Yesterday, the case was turned over to the Florida’s State Attorney’s Office.

Don’t miss Part 2 of Trayvon Martin documentary 

I read Rest in Power: The Enduring Life of Trayvon Martin by his parents, Sybrina Fulton and Tracy Martin, so I knew much of what is shown in Part 1 of Jay-Z’s six-part documentary, Rest in Power, the Trayvon Martin Story. 

Nevertheless, the documentary captures Fulton’s and Martin’s raw emotions, anger, and frustration in a way that words on paper do not. These parents had to endure not only the death of their 17-year old son, but the fact that shooter George Zimmerman seemed remorseless and was not charged with shooting the unarmed teenager.

Zimmerman pled self-defense and was acquitted.

In upcoming segments, the series will examine the media coverage of the killing and the implications of “stand your ground” laws.

 

 

Commentary

Why do mothers support incarcerated sons?

Years ago, when my 20-year old son was locked up at New York’s infamous Rikers Island, I would visit regularly despite the long commute from Brooklyn to Queens, two or three hour waits in the crowded, noisy reception area, and short, but bumpy, rides on dilapidated buses to various “houses” on the island; most times, I had just completed an 8-hour workday.

My landlord at the time–an obnoxious, nosy man–once questioned why I bothered to visit my son. “If he did the crime, I’d let him do the time.”

At the time, his words irritated me; however, in retrospect, I think his comment reflected the opinion of the public, and even, some family and friends.

Nonetheless, I had promised myself, I would not–could not–abandon my son to the custody and control of the city’s notorious jail system.

Like my former landlord, others might wonder mothers continue to support sons involved in the criminal justice system, often in the face of societal disapproval.

The answers are as varied as the mothers themselves.

One mother might have a son with a mental illness–often a factor in the commission of a crime–who worries about how he will fare in jail or prison if appropriate treatment/medication is not available.

Another mother might have a juvenile son tried as an as an adult and sentenced to time in a dangerous adult correctional facility, probably hours away from her community.

A mother could have a son who did not commit the criminal act for which he was arrested but was at the scene.
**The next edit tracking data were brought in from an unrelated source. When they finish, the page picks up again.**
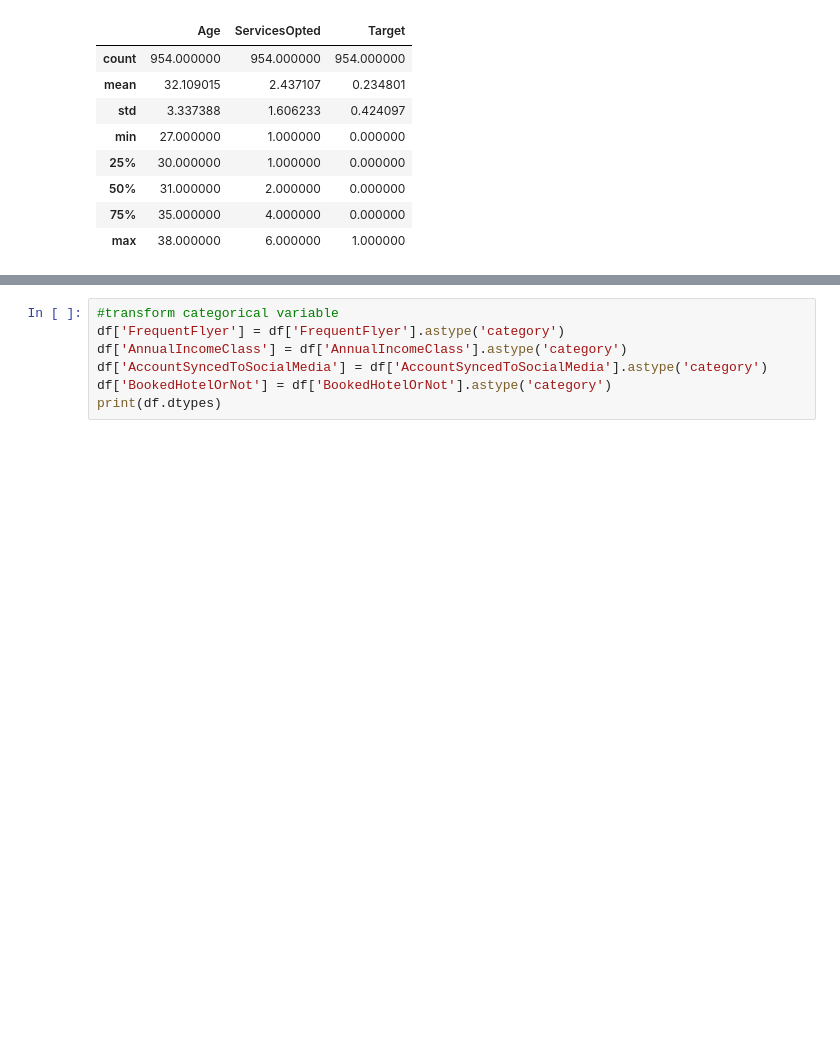
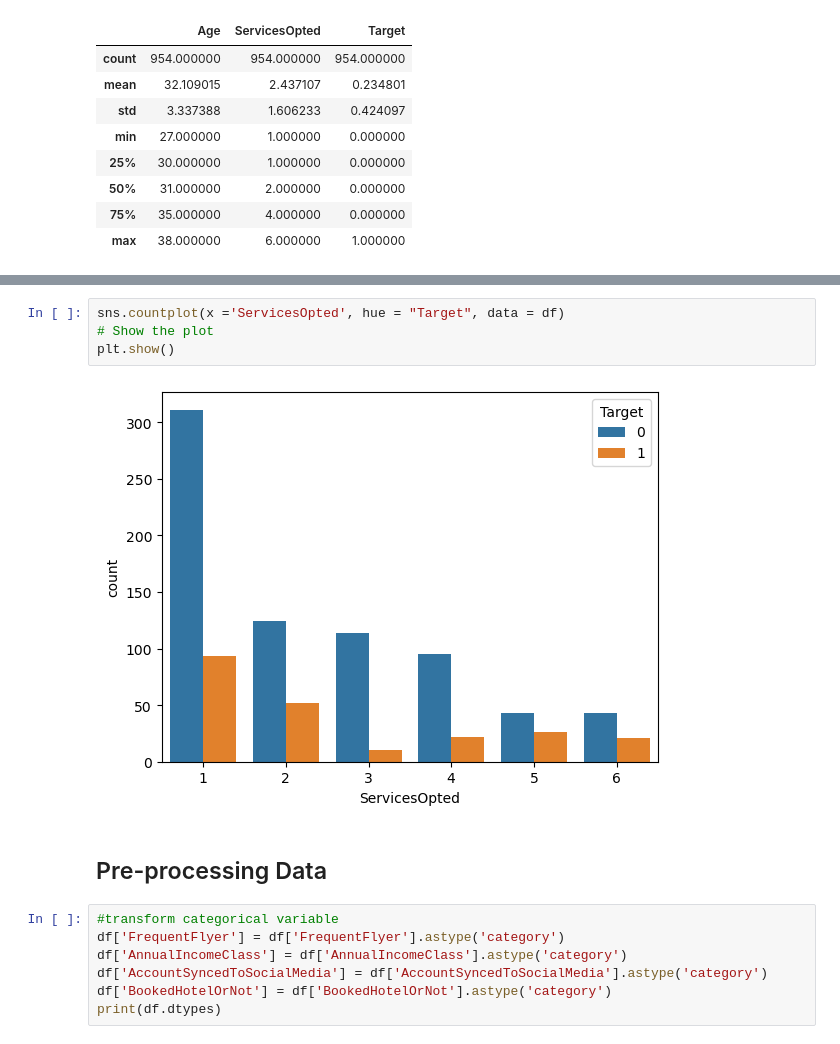
Before and after one commit to marcsteph/Tour-Travels-Customer-Churn-Prediction, a Jupyter notebook: Tour & Travels Customer Churn.ipynb, the cells around one changed output, grey strips where cells are left out. Drawn from its saved outputs; the diff is of its cells as text; blank space fills up the shorter version.

```diff
--- a/Tour & Travels Customer Churn.ipynb
+++ b/Tour & Travels Customer Churn.ipynb
@@ -142,3 +119,11 @@ plt.show()
+# %%
+sns.countplot(x ='ServicesOpted', hue = "Target", data = df)
+# Show the plot
+plt.show()
+# %% [output]
+[figure, added]
+# %% [markdown]
+## Pre-processing Data
 # %%
 #transform categorical variable
 df['FrequentFlyer'] = df['FrequentFlyer'].astype('category')
```
Also changed, not shown: parts of 33 cells of this notebook.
She wonders why he received the same 10-year sentence as the perpetrators.

Our rationale for standing by them is simple. Our sons need advocates.

In spite of their wrong choices or bad acts, we nurture the hope that our sons’ lives can be salvaged.

For much of the public, the term, “inmate,” evokes images of violent, (mostly) black young men with gang affiliations, drug histories, broken families, or low morals.

Hence, many politicians see no need for sentencing or bail reform, increased drug rehabilitation funding, in-prison job training or educational programs. No need for comprehensive post-release assistance or services.

As mothers of incarcerated sons, we do not see our sons as state-issued ID “numbers,” but as “Junior” or “Davey,” or “Little Man.”

We remember our sons’ 6th Grade Math Award or love for animals or dream of playing for the NBA.

We are not apologists for them, but know that when wives, girlfriends, buddies, or relatives, stop visiting or communicating, we are left to bolster fragile egos.

Criminal justice research shows that when inmates lack contact with family, they are more likely to create discipline problems for prison administrators or suffer depression.

Often I was afraid to upset my son by denying him some request or by not providing everything he wanted; I had not learned that I could not save him from the hardships of prison by acceding to all his demands.

The most I could do was reassure him that he was loved and that better days were possible.

Unfortunately, in 1999, my son died prematurely in prison, so I can only imagine what his future might have held.

I take comfort in the knowledge that he knew that I was always there for him.

Having a son in prison can be all-consuming emotionally, psychologically, even physically, yet mothers muster the strength to carry on.

That’s just what we do.